What to produce: Your answer should consist of each line from the data below that contains "figure".

Content revision data:
__________

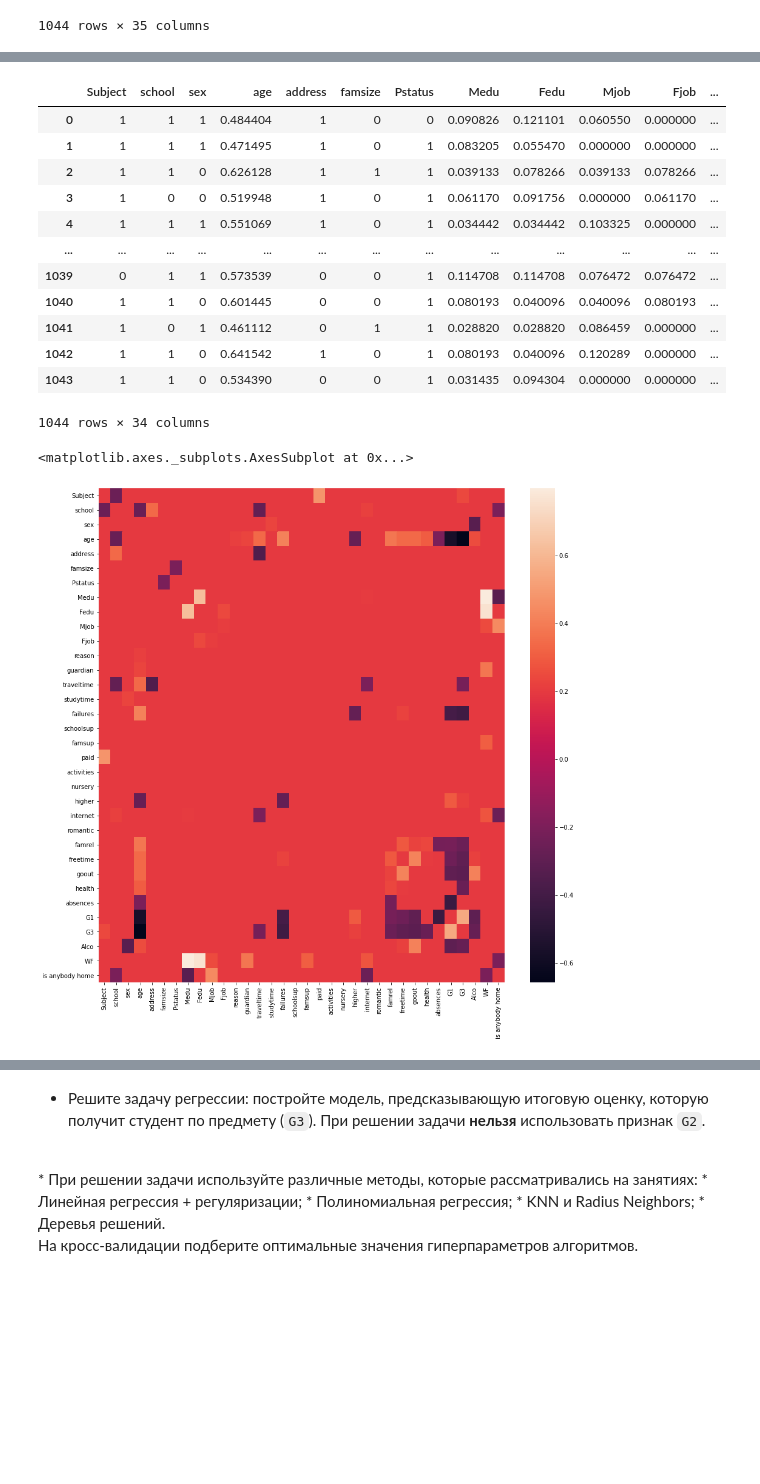
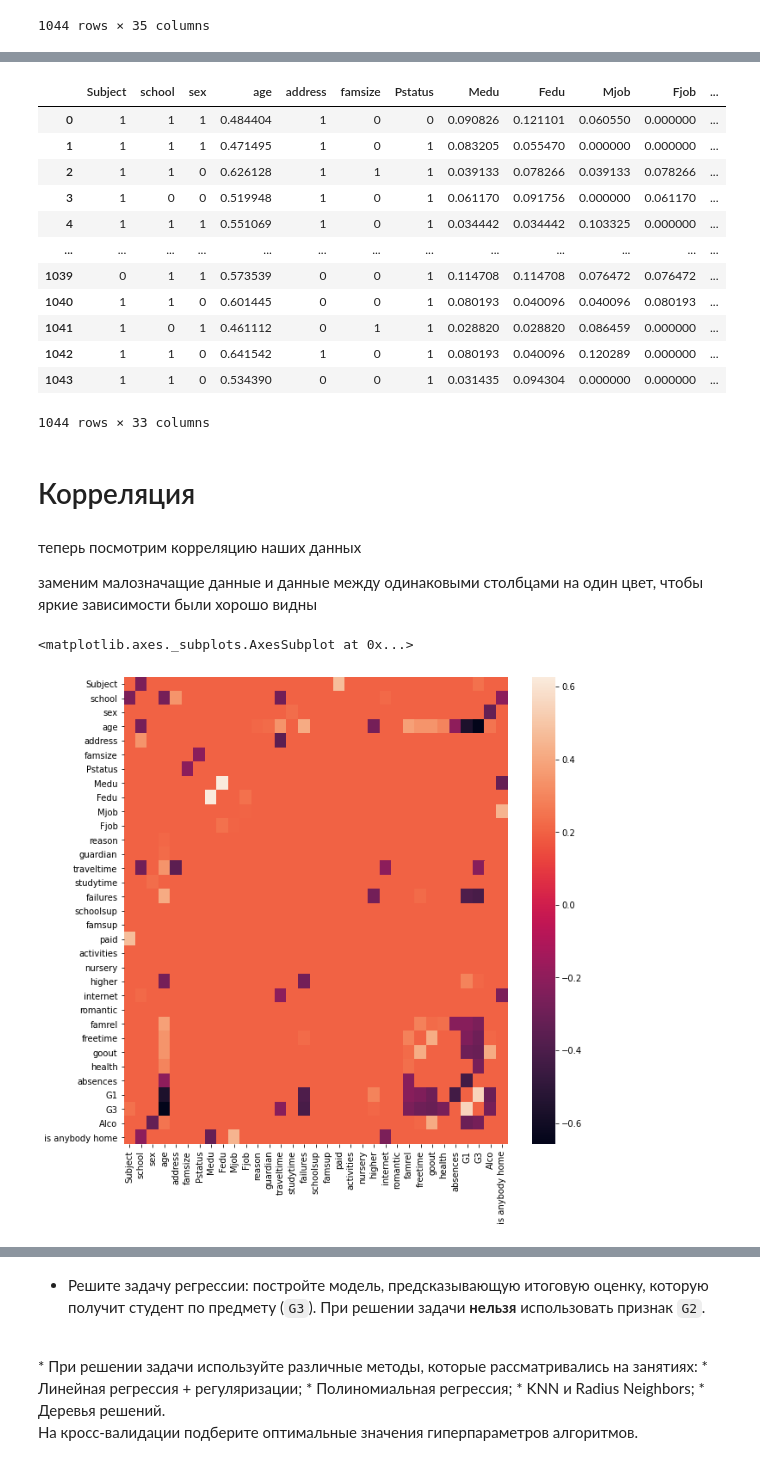
Before and after one commit to dariaAlium/iad, a Jupyter notebook: Lab_3_Supervised_Learning.ipynb, the cells around one changed output, grey strips where cells are left out. Cells and saved outputs as stored; diff of their text form; code cells hidden in the pictures; blank space fills up the shorter version.

```diff
--- a/Lab_3_Supervised_Learning.ipynb
+++ b/Lab_3_Supervised_Learning.ipynb
@@ -228,19 +261,6 @@ data.drop(['ID'], axis='columns', inplace=True)
 # %%
-'''
-сделаем нормализацию данных
-тут я поняла что в некоторых других столбцах есть некоректные данные
-так же объединим алкоголь в один столбец
-и создадим столбец благополучия в семье
-так же оставим бинарным признакам их бинарность
-'''
-def leave_bin(frame, norm):
-  for seria in frame.columns.tolist():
-    if (frame[seria].max() == 1) & (frame[seria].min() == 0):
-      norm[seria] = frame[seria]
-
 data_norm = pd.DataFrame(preprocessing.normalize(data), columns=list(data.columns))
 data_norm['Alco'] = data_norm['Dalc'] + data_norm['Walc']
-data_norm['WF'] = data_norm['famsize'] + data_norm['Pstatus'] + data_norm['Medu'] + data_norm['Fedu']+ data_norm['guardian']+data_norm['famsup'] +data_norm['paid']+ data_norm['internet']
 data_norm.drop(['Dalc'], axis='columns', inplace=True)
 data_norm.drop(['Walc'], axis='columns', inplace=True)
 data_norm.drop(['G2'], axis='columns', inplace=True)
@@ -261,24 +281,26 @@ data_norm
 | 1041 | 1 | 0 | 1 | 0.461112 | 0 | 1 | 1 | 0.028820 | 0.028820 | 0.086459 | 0.000000 | ... |
 | 1042 | 1 | 1 | 0 | 0.641542 | 1 | 0 | 1 | 0.080193 | 0.040096 | 0.120289 | 0.000000 | ... |
 | 1043 | 1 | 1 | 0 | 0.534390 | 0 | 0 | 1 | 0.031435 | 0.094304 | 0.000000 | 0.000000 | ... |
-1044 rows × 34 columns
+1044 rows × 33 columns
+# %% [markdown]
+# Корреляция
+# %% [markdown]
+теперь посмотрим корреляцию наших данных
+
+
+заменим малозначащие данные и данные между одинаковыми столбцами на один
+цвет, чтобы яркие зависимости были хорошо видны
 # %%
-'''
-теперь посмотрим корреляцию наших данных
-'''
 corr = data_norm.corr()
-fig, ax = plt.subplots(figsize=(15,15))
-'''
-заменим малозначащие данные и данные между одинаковыми столбцами на один
-цвет, чтобы яркие зависимости были хорошо видны
-'''
+fig, ax = plt.subplots(figsize=(10,10))
+
 for i in corr.columns.tolist():
   for j in corr.columns.tolist():
     if (-0.2 < corr[i][j] < 0.2) | (corr[i][j] == 1):
       corr[i][j] = 0.2
 sns.heatmap(corr, xticklabels=corr.columns.values,
            yticklabels=corr.columns.values)
 # %% [output]
 <matplotlib.axes._subplots.AxesSubplot at 0x...>
-[figure, old version]
+[figure, new version]
 # %% [markdown]
```
Also changed, not shown: parts of 116 cells of this notebook.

__________

Solution for this task:
-[figure, old version]
+[figure, new version]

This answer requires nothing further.